## Work to be completed:
Find the word "span" in the data, then copy each line where it is found.

= Beginning of Section =

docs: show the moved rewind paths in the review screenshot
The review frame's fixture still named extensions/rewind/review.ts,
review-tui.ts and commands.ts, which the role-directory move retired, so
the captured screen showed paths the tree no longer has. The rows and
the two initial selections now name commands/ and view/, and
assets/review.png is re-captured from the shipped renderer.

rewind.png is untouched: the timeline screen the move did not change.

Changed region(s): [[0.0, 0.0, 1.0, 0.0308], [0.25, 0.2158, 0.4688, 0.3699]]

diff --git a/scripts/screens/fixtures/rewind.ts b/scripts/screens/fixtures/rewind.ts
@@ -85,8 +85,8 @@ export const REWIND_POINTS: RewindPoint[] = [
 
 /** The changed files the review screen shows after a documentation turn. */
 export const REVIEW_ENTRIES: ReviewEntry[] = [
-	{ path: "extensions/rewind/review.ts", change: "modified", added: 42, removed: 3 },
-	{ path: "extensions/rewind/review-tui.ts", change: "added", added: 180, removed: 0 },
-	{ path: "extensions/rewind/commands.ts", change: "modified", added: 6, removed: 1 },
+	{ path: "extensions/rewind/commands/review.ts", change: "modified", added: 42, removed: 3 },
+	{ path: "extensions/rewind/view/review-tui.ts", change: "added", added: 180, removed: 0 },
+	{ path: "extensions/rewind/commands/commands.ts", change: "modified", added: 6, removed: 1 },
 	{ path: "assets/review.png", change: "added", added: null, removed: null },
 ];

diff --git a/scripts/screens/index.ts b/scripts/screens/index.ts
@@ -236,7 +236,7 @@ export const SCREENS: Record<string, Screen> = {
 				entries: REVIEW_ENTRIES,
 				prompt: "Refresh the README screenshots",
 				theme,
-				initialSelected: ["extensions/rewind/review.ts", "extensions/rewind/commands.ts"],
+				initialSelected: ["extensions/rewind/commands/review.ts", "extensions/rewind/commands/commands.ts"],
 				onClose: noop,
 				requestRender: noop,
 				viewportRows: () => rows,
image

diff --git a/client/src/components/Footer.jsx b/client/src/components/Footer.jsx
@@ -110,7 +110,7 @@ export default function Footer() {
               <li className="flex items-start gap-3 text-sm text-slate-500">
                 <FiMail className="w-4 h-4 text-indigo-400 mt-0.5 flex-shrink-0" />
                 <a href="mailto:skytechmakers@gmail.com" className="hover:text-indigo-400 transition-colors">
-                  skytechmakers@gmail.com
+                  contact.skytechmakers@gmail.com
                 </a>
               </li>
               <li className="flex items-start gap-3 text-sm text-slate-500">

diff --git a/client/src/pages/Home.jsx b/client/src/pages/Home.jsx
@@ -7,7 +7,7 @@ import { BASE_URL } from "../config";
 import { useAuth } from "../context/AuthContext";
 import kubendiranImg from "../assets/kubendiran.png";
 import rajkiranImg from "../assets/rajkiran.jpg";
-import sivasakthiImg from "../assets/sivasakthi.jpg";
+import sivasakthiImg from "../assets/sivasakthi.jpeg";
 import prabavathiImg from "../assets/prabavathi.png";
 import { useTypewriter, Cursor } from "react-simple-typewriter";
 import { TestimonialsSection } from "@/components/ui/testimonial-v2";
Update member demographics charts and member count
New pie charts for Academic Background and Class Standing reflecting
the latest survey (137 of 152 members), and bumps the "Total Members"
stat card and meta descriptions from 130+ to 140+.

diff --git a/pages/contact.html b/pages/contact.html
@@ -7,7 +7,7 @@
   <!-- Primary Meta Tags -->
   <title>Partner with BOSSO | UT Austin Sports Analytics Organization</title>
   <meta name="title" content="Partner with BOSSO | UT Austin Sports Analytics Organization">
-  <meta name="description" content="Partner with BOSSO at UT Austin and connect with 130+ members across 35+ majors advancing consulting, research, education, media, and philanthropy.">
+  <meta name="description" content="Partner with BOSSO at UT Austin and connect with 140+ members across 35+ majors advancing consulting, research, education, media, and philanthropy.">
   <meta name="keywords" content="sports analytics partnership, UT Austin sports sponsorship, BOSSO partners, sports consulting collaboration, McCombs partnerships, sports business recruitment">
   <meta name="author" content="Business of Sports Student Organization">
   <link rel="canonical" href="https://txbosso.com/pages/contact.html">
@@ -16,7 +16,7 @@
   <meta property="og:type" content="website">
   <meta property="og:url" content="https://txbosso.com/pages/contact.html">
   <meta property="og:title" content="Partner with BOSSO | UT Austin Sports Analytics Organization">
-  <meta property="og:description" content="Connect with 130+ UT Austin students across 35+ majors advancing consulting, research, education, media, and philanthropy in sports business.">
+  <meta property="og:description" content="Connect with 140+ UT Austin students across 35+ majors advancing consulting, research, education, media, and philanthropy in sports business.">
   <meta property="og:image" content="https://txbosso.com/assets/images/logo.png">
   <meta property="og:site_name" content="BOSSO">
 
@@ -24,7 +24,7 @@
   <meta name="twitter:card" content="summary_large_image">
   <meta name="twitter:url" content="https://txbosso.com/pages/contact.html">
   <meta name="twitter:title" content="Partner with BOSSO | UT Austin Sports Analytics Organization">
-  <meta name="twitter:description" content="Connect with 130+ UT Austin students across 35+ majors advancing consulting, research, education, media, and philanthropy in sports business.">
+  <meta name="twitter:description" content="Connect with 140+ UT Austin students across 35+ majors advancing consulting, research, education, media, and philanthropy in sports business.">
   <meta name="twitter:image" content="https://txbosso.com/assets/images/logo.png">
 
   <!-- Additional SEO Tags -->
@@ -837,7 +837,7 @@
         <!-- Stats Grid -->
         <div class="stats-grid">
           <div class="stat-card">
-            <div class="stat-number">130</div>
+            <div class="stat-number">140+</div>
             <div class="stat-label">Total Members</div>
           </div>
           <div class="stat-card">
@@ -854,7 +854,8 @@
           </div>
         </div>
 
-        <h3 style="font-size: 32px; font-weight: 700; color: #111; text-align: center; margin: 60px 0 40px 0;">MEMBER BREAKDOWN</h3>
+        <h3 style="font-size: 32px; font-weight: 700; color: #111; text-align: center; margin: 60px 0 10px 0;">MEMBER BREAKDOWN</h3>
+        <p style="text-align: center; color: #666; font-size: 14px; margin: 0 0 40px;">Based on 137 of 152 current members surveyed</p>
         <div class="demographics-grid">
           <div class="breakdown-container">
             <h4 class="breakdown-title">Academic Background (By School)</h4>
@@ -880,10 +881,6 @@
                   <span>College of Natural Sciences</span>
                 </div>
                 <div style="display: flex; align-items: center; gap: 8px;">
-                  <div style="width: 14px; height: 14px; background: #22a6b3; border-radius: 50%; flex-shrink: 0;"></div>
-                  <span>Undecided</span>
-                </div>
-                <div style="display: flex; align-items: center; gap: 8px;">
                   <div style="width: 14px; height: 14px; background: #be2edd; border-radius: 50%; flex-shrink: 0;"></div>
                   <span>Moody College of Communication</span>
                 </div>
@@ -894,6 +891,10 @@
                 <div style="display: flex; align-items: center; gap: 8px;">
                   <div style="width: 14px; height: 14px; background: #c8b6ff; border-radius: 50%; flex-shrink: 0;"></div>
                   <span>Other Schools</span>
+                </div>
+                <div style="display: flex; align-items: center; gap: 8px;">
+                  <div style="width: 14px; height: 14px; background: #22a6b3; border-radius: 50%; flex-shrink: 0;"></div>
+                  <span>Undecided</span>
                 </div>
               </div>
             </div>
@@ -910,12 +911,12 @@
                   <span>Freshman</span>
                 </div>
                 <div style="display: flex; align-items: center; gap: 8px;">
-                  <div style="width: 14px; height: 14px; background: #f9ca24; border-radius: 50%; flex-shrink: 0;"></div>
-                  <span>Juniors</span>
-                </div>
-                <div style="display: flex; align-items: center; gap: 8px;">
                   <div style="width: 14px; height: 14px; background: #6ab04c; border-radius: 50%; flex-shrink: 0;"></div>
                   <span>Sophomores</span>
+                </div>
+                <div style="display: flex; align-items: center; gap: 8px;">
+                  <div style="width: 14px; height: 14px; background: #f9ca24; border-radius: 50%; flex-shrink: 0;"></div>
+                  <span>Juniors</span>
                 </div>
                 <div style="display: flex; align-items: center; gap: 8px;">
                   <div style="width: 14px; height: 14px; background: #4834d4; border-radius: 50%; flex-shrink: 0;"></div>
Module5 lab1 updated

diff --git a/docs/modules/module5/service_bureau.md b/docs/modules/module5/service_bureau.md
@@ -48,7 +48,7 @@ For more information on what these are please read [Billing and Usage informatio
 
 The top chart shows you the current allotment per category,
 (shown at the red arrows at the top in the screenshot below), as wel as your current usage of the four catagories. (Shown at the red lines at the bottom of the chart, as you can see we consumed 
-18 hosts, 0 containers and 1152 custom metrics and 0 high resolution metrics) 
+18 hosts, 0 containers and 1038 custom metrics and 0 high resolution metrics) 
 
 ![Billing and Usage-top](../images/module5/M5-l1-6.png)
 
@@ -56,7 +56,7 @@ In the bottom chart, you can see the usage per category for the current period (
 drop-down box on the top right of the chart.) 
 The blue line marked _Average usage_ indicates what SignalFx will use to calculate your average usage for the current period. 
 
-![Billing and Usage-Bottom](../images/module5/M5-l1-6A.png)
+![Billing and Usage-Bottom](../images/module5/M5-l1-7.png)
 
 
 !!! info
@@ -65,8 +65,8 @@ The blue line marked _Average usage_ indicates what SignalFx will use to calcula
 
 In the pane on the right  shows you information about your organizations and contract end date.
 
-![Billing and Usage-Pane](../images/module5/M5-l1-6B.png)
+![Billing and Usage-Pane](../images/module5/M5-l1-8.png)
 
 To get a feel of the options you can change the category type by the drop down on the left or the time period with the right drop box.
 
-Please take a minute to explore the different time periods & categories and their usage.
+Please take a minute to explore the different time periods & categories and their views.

= End of Section =

## Finished task:
                   <span>College of Natural Sciences</span>
-                  <span>Undecided</span>
                   <span>Moody College of Communication</span>
                   <span>Other Schools</span>
+                  <span>Undecided</span>
                   <span>Freshman</span>
-                  <span>Juniors</span>
                   <span>Sophomores</span>
+                  <span>Juniors</span>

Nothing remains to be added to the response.